→ **Activity**: Please find all lines in the data that hold the string "ifstudentB" and copy them.

→ **Input data**:
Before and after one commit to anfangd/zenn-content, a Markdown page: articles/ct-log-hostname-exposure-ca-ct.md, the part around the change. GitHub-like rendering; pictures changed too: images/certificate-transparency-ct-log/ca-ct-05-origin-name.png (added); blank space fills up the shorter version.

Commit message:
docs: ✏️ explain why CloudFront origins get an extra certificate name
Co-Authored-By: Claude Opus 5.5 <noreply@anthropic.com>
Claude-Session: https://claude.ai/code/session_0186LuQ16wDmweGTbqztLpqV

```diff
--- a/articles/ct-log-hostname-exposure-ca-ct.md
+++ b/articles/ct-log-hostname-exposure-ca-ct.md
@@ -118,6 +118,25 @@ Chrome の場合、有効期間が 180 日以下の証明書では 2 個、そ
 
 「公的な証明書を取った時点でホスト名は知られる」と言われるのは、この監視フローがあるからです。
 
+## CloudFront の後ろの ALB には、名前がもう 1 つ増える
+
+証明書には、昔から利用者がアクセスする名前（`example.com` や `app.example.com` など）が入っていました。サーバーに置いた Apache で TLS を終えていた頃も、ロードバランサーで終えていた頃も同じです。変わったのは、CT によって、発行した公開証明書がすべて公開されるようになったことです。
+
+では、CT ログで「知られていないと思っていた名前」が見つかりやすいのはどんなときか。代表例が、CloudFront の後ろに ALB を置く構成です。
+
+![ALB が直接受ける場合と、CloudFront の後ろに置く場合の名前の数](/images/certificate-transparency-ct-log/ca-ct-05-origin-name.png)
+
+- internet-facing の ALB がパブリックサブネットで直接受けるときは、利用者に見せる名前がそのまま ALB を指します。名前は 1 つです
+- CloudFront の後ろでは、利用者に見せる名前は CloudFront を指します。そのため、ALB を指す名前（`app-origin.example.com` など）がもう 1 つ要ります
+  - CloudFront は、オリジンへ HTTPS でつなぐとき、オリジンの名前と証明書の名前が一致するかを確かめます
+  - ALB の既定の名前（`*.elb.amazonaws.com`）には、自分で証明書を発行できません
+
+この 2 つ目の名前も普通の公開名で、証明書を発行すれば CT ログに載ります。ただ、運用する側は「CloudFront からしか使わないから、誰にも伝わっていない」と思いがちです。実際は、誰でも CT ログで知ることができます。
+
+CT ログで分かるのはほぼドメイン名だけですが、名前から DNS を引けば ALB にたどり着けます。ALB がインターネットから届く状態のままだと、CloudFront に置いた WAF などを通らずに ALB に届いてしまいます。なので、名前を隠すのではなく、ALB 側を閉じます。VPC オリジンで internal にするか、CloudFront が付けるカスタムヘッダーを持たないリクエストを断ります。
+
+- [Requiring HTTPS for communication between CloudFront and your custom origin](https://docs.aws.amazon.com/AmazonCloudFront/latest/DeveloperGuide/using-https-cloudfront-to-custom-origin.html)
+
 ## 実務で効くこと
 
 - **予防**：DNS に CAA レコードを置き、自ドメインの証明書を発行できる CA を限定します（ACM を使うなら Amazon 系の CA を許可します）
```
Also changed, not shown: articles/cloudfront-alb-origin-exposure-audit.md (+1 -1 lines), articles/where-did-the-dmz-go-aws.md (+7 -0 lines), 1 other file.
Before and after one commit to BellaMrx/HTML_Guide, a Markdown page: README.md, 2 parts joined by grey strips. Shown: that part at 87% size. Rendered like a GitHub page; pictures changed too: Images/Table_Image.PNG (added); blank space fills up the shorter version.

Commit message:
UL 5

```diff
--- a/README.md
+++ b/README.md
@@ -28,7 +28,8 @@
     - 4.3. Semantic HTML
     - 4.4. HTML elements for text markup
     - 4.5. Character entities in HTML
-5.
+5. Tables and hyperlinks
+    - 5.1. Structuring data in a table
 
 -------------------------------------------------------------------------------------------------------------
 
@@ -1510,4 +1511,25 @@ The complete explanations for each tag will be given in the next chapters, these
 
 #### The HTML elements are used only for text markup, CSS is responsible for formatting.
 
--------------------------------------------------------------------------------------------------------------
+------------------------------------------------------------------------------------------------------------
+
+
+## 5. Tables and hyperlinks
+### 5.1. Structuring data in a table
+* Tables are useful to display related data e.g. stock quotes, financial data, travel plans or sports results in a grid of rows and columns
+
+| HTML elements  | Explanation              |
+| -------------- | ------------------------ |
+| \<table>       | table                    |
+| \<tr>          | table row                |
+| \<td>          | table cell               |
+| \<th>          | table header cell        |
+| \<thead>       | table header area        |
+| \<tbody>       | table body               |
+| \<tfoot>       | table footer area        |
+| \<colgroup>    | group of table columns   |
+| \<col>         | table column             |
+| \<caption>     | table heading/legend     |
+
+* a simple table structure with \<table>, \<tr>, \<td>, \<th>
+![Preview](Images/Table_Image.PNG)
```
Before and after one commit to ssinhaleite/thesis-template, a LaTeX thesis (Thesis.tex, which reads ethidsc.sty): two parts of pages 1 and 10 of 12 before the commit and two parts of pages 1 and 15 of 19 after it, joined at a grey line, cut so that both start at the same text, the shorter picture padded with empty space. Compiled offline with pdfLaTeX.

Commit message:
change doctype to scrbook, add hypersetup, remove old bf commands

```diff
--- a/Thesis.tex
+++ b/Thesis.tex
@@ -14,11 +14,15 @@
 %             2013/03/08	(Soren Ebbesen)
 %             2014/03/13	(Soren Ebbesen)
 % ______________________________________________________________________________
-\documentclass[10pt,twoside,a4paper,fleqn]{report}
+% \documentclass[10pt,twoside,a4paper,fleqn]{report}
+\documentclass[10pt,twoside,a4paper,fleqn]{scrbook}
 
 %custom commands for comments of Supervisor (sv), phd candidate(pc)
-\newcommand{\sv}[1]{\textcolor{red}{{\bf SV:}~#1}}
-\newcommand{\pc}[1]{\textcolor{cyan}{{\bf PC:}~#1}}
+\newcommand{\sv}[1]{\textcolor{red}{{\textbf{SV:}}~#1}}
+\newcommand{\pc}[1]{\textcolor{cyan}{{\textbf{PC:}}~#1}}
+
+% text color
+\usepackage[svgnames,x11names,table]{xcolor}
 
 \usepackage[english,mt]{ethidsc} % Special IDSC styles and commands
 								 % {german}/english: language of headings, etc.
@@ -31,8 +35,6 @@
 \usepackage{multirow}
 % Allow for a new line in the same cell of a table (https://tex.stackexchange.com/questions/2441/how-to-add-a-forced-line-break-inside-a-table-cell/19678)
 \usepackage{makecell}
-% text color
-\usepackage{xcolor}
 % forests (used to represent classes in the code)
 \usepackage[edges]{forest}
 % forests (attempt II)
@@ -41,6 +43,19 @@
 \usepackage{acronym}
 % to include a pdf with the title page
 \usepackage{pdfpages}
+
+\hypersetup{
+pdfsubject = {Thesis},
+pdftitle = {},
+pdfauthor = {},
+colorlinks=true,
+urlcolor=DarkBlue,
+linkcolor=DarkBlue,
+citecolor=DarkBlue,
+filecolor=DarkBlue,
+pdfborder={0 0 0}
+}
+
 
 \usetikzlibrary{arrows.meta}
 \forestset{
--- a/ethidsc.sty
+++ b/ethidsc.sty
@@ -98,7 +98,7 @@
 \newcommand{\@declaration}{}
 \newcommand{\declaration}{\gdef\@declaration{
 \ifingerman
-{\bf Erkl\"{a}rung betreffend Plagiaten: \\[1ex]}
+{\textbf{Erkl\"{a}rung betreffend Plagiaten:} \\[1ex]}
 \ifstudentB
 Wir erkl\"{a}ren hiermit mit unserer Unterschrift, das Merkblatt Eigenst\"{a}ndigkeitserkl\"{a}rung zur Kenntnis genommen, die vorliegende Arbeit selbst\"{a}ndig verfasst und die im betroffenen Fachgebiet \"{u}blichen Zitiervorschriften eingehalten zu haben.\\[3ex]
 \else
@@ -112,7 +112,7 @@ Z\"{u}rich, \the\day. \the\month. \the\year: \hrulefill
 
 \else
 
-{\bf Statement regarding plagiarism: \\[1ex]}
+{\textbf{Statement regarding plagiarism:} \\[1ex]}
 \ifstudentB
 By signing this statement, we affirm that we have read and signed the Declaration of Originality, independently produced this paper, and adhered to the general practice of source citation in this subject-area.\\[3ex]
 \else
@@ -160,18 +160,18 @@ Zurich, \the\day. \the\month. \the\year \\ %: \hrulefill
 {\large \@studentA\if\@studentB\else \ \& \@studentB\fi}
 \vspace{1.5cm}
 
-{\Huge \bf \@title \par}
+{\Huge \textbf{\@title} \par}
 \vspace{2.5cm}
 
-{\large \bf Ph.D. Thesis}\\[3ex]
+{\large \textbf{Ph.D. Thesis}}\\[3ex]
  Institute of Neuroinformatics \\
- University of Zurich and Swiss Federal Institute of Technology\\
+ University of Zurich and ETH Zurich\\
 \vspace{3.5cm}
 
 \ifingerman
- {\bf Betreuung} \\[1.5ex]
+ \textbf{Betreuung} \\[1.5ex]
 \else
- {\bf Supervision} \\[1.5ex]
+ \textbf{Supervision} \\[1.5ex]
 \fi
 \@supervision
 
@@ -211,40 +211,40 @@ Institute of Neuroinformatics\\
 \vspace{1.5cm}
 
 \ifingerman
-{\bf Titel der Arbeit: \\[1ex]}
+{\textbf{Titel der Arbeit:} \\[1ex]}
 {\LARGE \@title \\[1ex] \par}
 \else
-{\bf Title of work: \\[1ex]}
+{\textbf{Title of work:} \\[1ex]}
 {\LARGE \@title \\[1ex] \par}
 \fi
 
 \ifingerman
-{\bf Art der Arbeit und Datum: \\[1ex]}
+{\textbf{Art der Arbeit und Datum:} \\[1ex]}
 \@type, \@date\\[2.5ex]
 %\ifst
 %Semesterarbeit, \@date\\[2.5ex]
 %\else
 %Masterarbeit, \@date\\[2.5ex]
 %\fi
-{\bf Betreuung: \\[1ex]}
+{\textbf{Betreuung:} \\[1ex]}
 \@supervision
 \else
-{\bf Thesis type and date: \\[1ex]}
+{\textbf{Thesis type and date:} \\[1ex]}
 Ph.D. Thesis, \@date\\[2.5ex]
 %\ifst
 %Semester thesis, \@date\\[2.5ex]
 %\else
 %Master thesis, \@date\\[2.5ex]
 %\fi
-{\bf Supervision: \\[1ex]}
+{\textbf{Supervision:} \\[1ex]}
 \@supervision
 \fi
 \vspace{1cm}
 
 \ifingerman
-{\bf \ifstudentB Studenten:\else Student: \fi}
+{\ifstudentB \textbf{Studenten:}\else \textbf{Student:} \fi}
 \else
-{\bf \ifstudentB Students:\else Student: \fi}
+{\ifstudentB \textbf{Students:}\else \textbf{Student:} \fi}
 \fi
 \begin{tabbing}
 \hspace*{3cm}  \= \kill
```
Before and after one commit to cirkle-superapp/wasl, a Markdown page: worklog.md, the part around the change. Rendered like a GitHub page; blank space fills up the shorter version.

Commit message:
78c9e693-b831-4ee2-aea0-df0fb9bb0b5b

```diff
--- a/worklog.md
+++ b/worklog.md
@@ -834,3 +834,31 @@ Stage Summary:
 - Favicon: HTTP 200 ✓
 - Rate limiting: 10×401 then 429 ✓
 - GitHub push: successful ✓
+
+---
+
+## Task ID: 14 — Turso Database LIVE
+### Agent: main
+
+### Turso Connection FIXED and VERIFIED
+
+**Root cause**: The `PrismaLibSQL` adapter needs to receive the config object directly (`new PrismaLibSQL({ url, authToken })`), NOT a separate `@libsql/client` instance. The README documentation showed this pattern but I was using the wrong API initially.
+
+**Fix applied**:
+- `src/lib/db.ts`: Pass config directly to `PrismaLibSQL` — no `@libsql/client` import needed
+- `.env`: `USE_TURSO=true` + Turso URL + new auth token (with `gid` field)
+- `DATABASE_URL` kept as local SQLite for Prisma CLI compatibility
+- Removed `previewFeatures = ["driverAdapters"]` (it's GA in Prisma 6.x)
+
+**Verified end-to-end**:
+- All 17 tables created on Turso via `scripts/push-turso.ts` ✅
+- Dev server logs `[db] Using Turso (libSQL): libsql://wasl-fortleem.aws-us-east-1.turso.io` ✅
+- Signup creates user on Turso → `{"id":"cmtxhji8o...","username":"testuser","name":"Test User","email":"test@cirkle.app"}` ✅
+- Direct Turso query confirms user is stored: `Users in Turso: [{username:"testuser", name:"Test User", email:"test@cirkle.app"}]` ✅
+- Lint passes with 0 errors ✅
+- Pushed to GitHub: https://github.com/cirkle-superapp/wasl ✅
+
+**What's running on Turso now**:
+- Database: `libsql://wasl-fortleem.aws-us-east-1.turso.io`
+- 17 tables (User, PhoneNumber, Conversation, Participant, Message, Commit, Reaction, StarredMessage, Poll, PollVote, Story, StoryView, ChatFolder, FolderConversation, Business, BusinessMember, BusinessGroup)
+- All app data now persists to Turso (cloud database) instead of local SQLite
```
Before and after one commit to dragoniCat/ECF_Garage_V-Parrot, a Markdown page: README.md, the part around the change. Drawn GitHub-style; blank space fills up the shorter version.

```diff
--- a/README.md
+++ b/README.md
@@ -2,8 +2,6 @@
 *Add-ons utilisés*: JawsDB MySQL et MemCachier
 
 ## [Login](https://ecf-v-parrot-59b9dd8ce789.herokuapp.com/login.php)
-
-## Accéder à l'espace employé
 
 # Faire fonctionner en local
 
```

→ **Exercise response**:
 \ifstudentB
 \ifstudentB
-{\bf \ifstudentB Studenten:\else Student: \fi}
+{\ifstudentB \textbf{Studenten:}\else \textbf{Student:} \fi}
-{\bf \ifstudentB Students:\else Student: \fi}
+{\ifstudentB \textbf{Students:}\else \textbf{Student:} \fi}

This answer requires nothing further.